(Task requirements)
Copy out the records so that each line matches the original.
Input data below:
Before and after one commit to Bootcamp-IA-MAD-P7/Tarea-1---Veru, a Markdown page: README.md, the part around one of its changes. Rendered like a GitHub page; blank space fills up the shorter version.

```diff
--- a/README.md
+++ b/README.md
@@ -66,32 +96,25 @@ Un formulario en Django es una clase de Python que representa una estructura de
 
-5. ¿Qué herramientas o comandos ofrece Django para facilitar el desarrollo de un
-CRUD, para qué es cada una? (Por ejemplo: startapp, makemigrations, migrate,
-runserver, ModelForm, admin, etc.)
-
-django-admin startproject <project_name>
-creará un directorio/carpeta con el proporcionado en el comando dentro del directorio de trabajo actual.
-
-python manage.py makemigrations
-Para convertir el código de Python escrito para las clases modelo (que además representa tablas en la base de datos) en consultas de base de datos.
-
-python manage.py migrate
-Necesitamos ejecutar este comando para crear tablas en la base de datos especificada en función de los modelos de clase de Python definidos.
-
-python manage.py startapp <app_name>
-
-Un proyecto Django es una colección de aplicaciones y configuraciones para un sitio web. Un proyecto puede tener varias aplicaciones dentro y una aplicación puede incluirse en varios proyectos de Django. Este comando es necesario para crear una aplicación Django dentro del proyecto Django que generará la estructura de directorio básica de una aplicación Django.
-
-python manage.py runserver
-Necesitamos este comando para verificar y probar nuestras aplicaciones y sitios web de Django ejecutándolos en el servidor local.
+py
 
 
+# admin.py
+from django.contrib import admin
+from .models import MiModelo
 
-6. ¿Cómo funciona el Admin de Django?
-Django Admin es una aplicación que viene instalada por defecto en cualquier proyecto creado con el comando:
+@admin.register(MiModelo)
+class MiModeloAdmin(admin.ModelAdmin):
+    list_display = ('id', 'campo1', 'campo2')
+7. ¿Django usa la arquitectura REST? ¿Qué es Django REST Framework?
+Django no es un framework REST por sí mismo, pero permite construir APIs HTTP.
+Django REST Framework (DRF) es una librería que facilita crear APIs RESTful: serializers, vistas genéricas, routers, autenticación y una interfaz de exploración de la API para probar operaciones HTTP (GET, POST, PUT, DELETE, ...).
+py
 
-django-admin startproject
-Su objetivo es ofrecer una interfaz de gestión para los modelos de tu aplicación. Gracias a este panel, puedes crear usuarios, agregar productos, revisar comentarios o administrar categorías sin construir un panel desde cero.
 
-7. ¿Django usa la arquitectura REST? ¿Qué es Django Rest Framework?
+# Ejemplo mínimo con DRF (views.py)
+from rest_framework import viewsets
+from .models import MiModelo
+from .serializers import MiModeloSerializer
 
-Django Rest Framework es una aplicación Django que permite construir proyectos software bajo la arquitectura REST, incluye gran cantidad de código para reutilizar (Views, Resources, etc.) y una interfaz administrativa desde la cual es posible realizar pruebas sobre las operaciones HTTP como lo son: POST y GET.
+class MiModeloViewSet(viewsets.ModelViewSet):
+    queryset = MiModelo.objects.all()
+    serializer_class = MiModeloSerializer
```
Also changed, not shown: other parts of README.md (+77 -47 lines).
End of Input data.
(The answer)
Before and after one commit to Bootcamp-IA-MAD-P7/Tarea-1---Veru, a Markdown page: README.md, the part around one of its changes. Rendered like a GitHub page; blank space fills up the shorter version.

```diff
--- a/README.md
+++ b/README.md
@@ -66,32 +96,25 @@ Un formulario en Django es una clase de Python que representa una estructura de
 
-5. ¿Qué herramientas o comandos ofrece Django para facilitar el desarrollo de un
-CRUD, para qué es cada una? (Por ejemplo: startapp, makemigrations, migrate,
-runserver, ModelForm, admin, etc.)
-
-django-admin startproject <project_name>
-creará un directorio/carpeta con el proporcionado en el comando dentro del directorio de trabajo actual.
-
-python manage.py makemigrations
-Para convertir el código de Python escrito para las clases modelo (que además representa tablas en la base de datos) en consultas de base de datos.
-
-python manage.py migrate
-Necesitamos ejecutar este comando para crear tablas en la base de datos especificada en función de los modelos de clase de Python definidos.
-
-python manage.py startapp <app_name>
-
-Un proyecto Django es una colección de aplicaciones y configuraciones para un sitio web. Un proyecto puede tener varias aplicaciones dentro y una aplicación puede incluirse en varios proyectos de Django. Este comando es necesario para crear una aplicación Django dentro del proyecto Django que generará la estructura de directorio básica de una aplicación Django.
-
-python manage.py runserver
-Necesitamos este comando para verificar y probar nuestras aplicaciones y sitios web de Django ejecutándolos en el servidor local.
+py
 
 
+# admin.py
+from django.contrib import admin
+from .models import MiModelo
 
-6. ¿Cómo funciona el Admin de Django?
-Django Admin es una aplicación que viene instalada por defecto en cualquier proyecto creado con el comando:
+@admin.register(MiModelo)
+class MiModeloAdmin(admin.ModelAdmin):
+    list_display = ('id', 'campo1', 'campo2')
+7. ¿Django usa la arquitectura REST? ¿Qué es Django REST Framework?
+Django no es un framework REST por sí mismo, pero permite construir APIs HTTP.
+Django REST Framework (DRF) es una librería que facilita crear APIs RESTful: serializers, vistas genéricas, routers, autenticación y una interfaz de exploración de la API para probar operaciones HTTP (GET, POST, PUT, DELETE, ...).
+py
 
-django-admin startproject
-Su objetivo es ofrecer una interfaz de gestión para los modelos de tu aplicación. Gracias a este panel, puedes crear usuarios, agregar productos, revisar comentarios o administrar categorías sin construir un panel desde cero.
 
-7. ¿Django usa la arquitectura REST? ¿Qué es Django Rest Framework?
+# Ejemplo mínimo con DRF (views.py)
+from rest_framework import viewsets
+from .models import MiModelo
+from .serializers import MiModeloSerializer
 
-Django Rest Framework es una aplicación Django que permite construir proyectos software bajo la arquitectura REST, incluye gran cantidad de código para reutilizar (Views, Resources, etc.) y una interfaz administrativa desde la cual es posible realizar pruebas sobre las operaciones HTTP como lo son: POST y GET.
+class MiModeloViewSet(viewsets.ModelViewSet):
+    queryset = MiModelo.objects.all()
+    serializer_class = MiModeloSerializer
```
Also changed, not shown: other parts of README.md (+77 -47 lines).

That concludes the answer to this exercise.